Receive the newsletter from Mach.
By Corey S. Powell
Astronomers have cataloged eight planets, 6,500 comets and more than 525,000 asteroids, but Oumuamua is unique. The elongated space object, which was pushed past the sun in 201
It is believed that Oumuamua is an exotic species of comet or asteroid, but it is such a curiosity that some astronomers have speculated it could be an extraterrestrial spacecraft.
How was Oumuamua discovered?
Robert Weryck, a postdoctoral fellow at the Department of Astronomy at the University of Hawaii, found Oumuamua by accident. On October 19, 2017, he used the Pan-STARRS telescope on Maui to scan the sky for near-Earth asteroids. At first he thought he had found one. "But then I could find her in two pictures of the previous night," he said, "and when I combined them together, orbit made no sense."
After Weryck and his colleague Marco had collected additional observations, Micheli concluded that the trajectory of the object suggested that it had originated "from outside our solar system."
Astronomers have been looking for such a visitor for decades. "What is most surprising is that we have never gone through interstellar objects before," said Karen Meech, another astronomer at the institute, one week after the discovery with NASA.
What about this name?
The object was officially cataloged as 1I / 2017 U1 ("1" for the first and "I" for interstellar), but such a historical find clearly needed something more memorable.
"Everyone agreed that we wanted a Hawaiian name," Weryck said. "We contacted the Hawaiian Studies Group at the University of Hawaii. We told them about the object, how we came to find it, and they suggested Oumuamua. "The name, which means that" the first boy scout is from afar ", is pronounced as" oh moo ah moo ah ".
What does Oumuamua do
Imagine a cigar floating through space and you have the right idea.
Oumuamua was too far away from the Earth to be more than a point through the largest telescopes. The way in which the light brightened and then dimmed indicated an expansive shape – at least seven times as long as it was wide, Meech estimated, or about 3,000 feet by 400 feet. The object crashes during the process and completes a full flip every eight hours.
Despite the many realistic-looking illustrations you've seen from Oumuamua, astronomers have no idea how close they look – though there's evidence of a reddish surface.
What is Oumuamua?

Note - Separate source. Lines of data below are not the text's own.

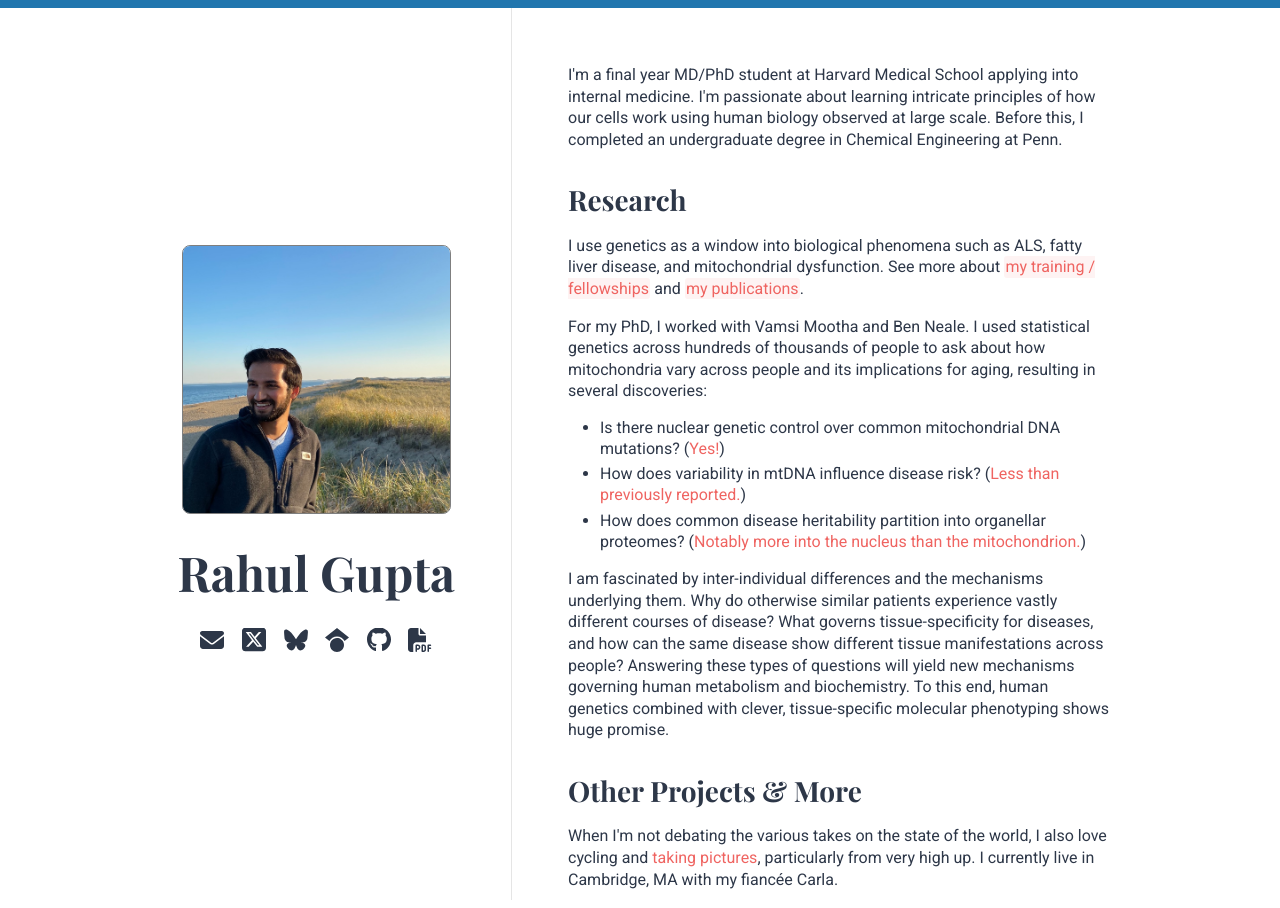
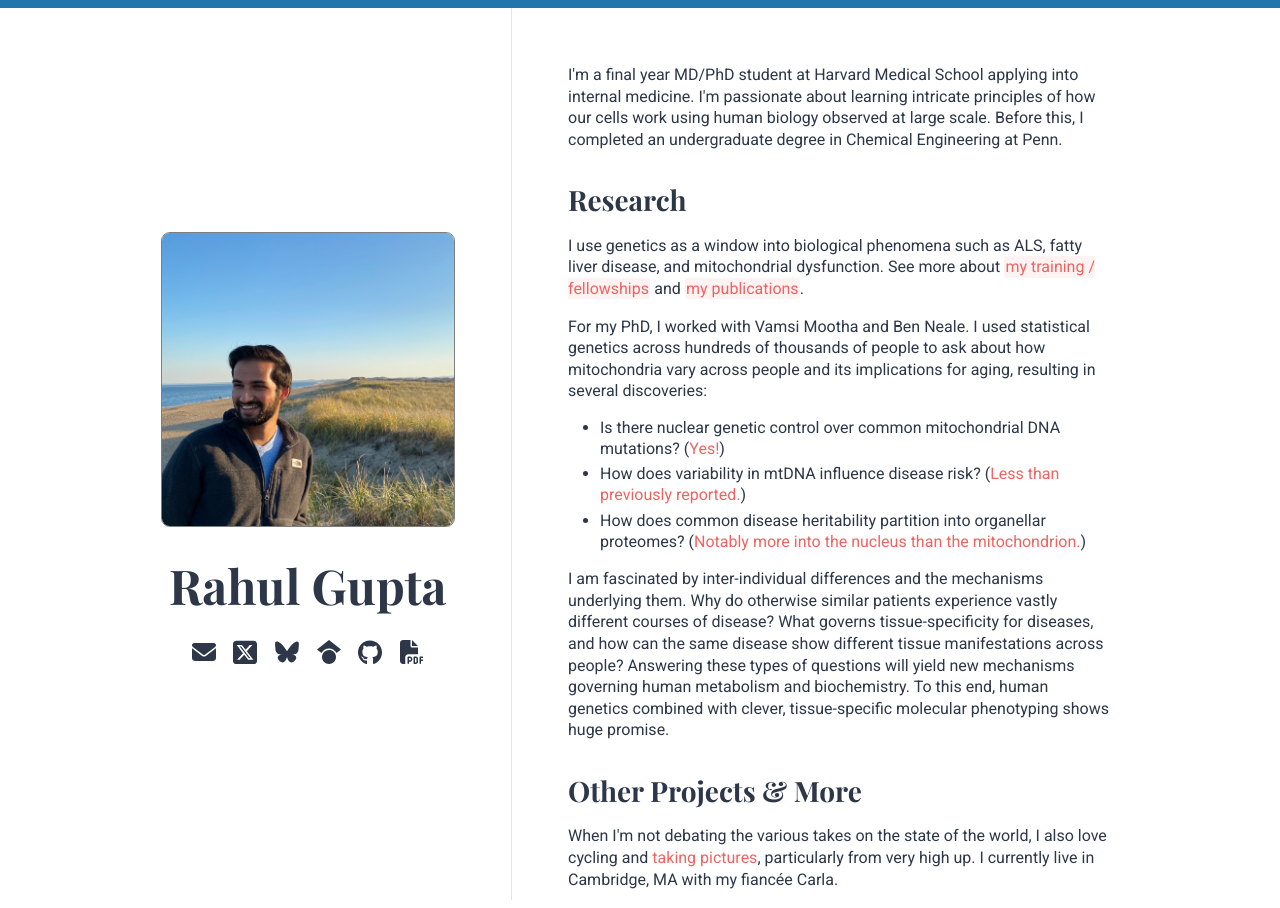
Before and after one commit to rahulg603/rahulg603.github.io, a Jekyll site: the page built from index.md, in a window 1280 px wide. Built offline with Jekyll 4.4.1, drawn with Linux system fonts in a browser that asks for light colours; some web fonts are replaced.

Commit message:
Update mobile picture size

```diff
--- a/_sass/_variables.scss
+++ b/_sass/_variables.scss
@@ -14,8 +14,8 @@
   $transition-speed: 0.3s;
   $sidebar-width: 40vw;
   $max-main-text-width: min(720px, 75%);
-  $picture-size: min(330px, 21vw);
-  $picture-size-mobile: min(330px, 25vw);
+  $picture-size: min(330px, 23vw);
+  $picture-size-mobile: min(330px, 37.5vw);
   //$sidebar-color: darken($background-color, 1.5%);
   $panel-margin: 2rem;  // Consistent margin for both panels
   $content-to-divider: 3.5rem;  // Distance from content to the middle divider
```
Also changed, not shown: 6 other files.
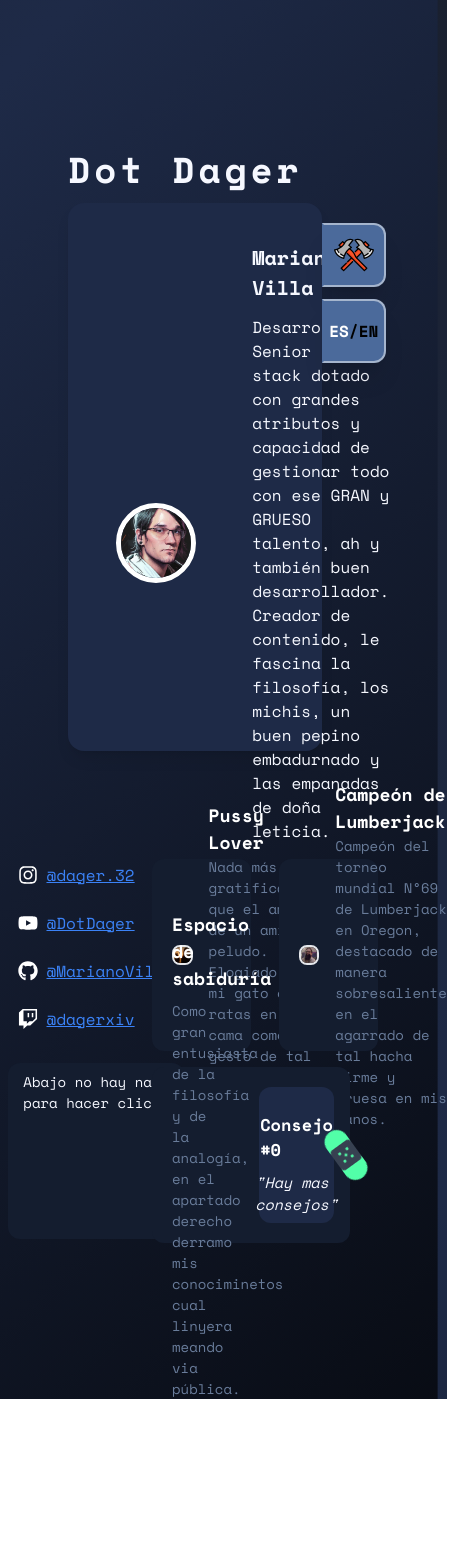
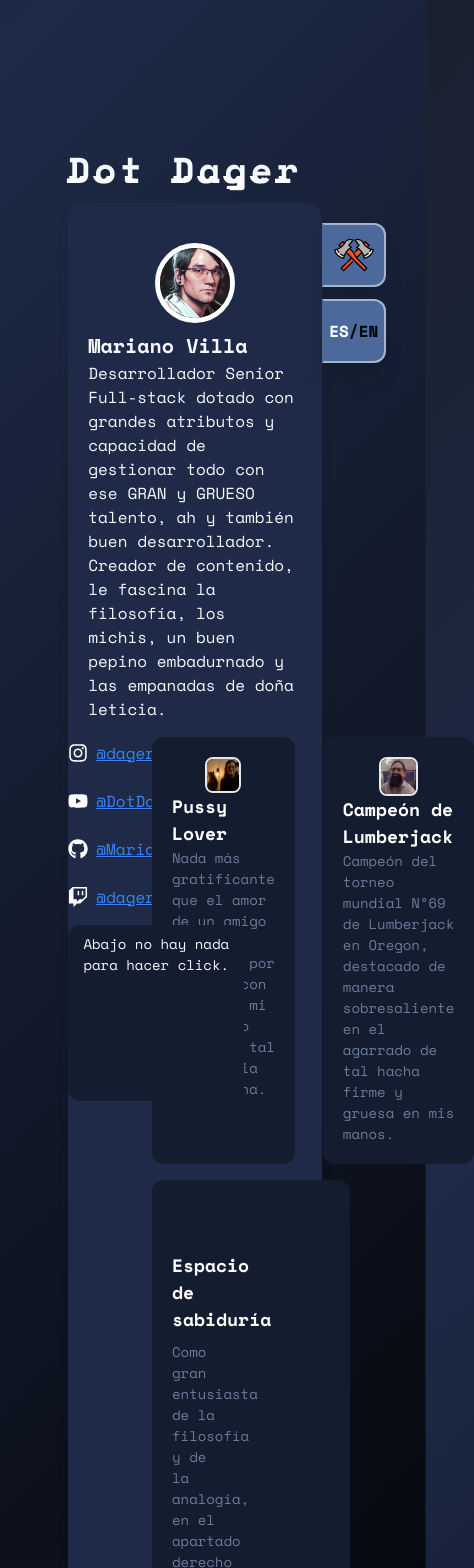
Before and after one commit to ferlaxi/dager, a React (Vite) app: page / in a window 390 px wide. Shown: the top 1568 px of the page, 474 px wide, since content can reach past the window. Before the commit the page ends 1399 px from the top, so only its background shows below. Built offline with nearby package versions, Linux system fonts and the light colour scheme.

Commit message:
changes10

```diff
--- a/src/Search.jsx
+++ b/src/Search.jsx
@@ -130,7 +130,7 @@ const Search = () => {
           duration: 1.5, // Duración total de la animación en segundos
           ease: "easeInOut", // Suavidad (puedes probar "linear", "easeIn", etc.)
         }}
-        className={`flex-col w-full h-full bg-l-dev-dark1 mt-3 rounded-2xl shadow-lg  scotch-container relative ${
+        className={`flex-col md:w-full md:h-full h-auto bg-l-dev-dark1 mt-3 rounded-2xl shadow-lg  scotch-container relative ${
           isTransformed ? "" : ""
         }`}
       >
@@ -199,7 +199,7 @@ const Search = () => {
           }`}
         ></motion.iframe>
         <div
-          className={`pt-10 px-12 gap-x-14 w-full h-fit items-center gap-2 ${
+          className={`pt-10 md:px-12 md:gap-x-14 md:w-full md:flex-row flex-col px-5 md:h-fit items-center gap-2 ${
             isTransformed ? "hidden" : "flex"
           }`}
         >
@@ -209,7 +209,7 @@ const Search = () => {
             alt="profile_pic"
           ></img>
 
-          <div className="flex flex-col gap-y-3">
+          <div className="md:flex md:flex-col gap-y-3">
             <div className="font-bold md:text-[26px] text-l-dev-semiwhite text-[20px]">
               Mariano Villa
             </div>
@@ -234,7 +234,7 @@ const Search = () => {
         </div>
 
         <div className={`${isTransformed ? "hidden" : "flex"}`}>
-          <div className="w-[22%] h-full flex flex-col pt-5 items-center gap-y-4">
+          <div className="w-[22%] h-full md:flex md:flex-col pt-5 items-center gap-y-4">
             <div className="gap-y-6 flex flex-col">
               <a
                 href="http://instagram.com/dager.32"
@@ -360,7 +360,7 @@ const Search = () => {
 
           <div className="flex justify-between flex-col w-full px-7">
             <div className="flex justify-between w-full gap-x-7">
-              <div className="flex p-5 gap-x-4 items-center w-[50%] h-48 bg-l-dev-dark rounded-xl mt-4 dark:bg-l-dev-dark">
+              <div className="flex p-5 gap-x-4 items-center md:w-[50%] md:h-48 h-auto md:flex flex-col bg-l-dev-dark rounded-xl mt-4 dark:bg-l-dev-dark">
                 <img
                   src={cat}
                   alt="cat"
@@ -383,7 +383,7 @@ const Search = () => {
                   )}
                 </div>
               </div>
-              <div className="flex p-5 gap-x-4 items-center w-[50%] h-48 bg-l-dev-dark rounded-xl mt-4 dark:bg-l-dev-dark">
+              <div className="flex p-5 gap-x-4 items-center md:w-[50%] md:h-48 h-auto md:flex flex-col bg-l-dev-dark rounded-xl mt-4 dark:bg-l-dev-dark">
                 <img
                   src={si}
                   alt="si"
@@ -416,7 +416,7 @@ const Search = () => {
                 </div>
               </div>
             </div>
-            <div className="flex w-full h-44 bg-l-dev-dark rounded-xl mt-4 dark:bg-l-dev-dark relative">
+            <div className="md:flex flex-col w-full md:h-44 h-auto bg-l-dev-dark rounded-xl mt-4 dark:bg-l-dev-dark relative">
               <div className="flex flex-col justify-center gap-y-2 w-[44%] h-full px-5">
                 {idioma == false ? (
                   <>
```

No one knows that exactly, though its color resembles that of some comets made of rock and ice. Oumuamua, after passing through the sun, accelerated as if he were being pushed from his surface by a "gassing" of frozen material, which seemed to confirm his identity as a comet. However, NASA's Spitzer Space Telescope observations showed no comet-like tail of gas or dust and bewildering astronomers.
"It must be a comet to explain the acceleration," Meech said, adding that it could be different from the comets we know when it was born around another star. In addition, during his long journey through space, Oumuamua would have been blasted with radiation and dust that might have formed a crust that would have retained most of the frozen gases inside. Such a rough journey could also be responsible for its long, thin shape.
Where did Oumuamua come from? Where are we going?
Oumuamua came from the direction of the constellation Lyra and now goes to the constellation Pegasus. His path and movement obviously do not match those of a nearby star. Tracing his movements, a team of astronomers discovered that a million years ago, Oumuamua was near a small red star called HIP 3757, indicating that this was the possible starting point.
The gravitational pull of the sun slows Oumuamua. but not enough to hold on to it. It will eventually settle at its cruising speed of 59,000 miles per second (16 miles per second) and wander between the stars of the Milky Way galaxy.
Could it really be an alien ship?
Harvard astronomer Avi Loeb gave this controversial idea a big boost with a scientific paper arguing that Oumuamua's unusual shape and its surprising acceleration suggest it could be a light sail – a sunshine-driven one Spaceship – of aliens. Loeb does not say it's an alien craft, only scientists should consider the possibility.
The paper was rejected by many astronomers, but it inspired some researchers to listen (meaninglessly) to radio transmissions from Oumuamua. This suggests that the only way to find out what is certain is to study it up close.
Against this backdrop, a group of aerospace engineers developed the Lyra project, a proposal for an ultra-fast spacecraft that could catch up. Oumuamua The authors suggest that such a mission would be possible by sending a large rocket around the sun on a skid orbit ,
Is Oumuama really unique?
Although Oumuamua is the first object of its kind, astronomers have ever been observed. I think it could give trillions of others. It is possible that they passed us all the time, but are so fast and powerless that we have missed them so far.
The large Synoptic Surveying Telescope in Chile, which scans the sky continuously at 27 feet. Light collecting mirrors could detect more of such objects when it goes into operation in 2022. If it is no longer unique, astronomers should finally get a clearer picture of what Oumuamua really is.
You Want to Know More About Astronomy
FOLLOW NBC NEWS MAKE UP TWITTER FACEBOOK AND INSTAGRAM.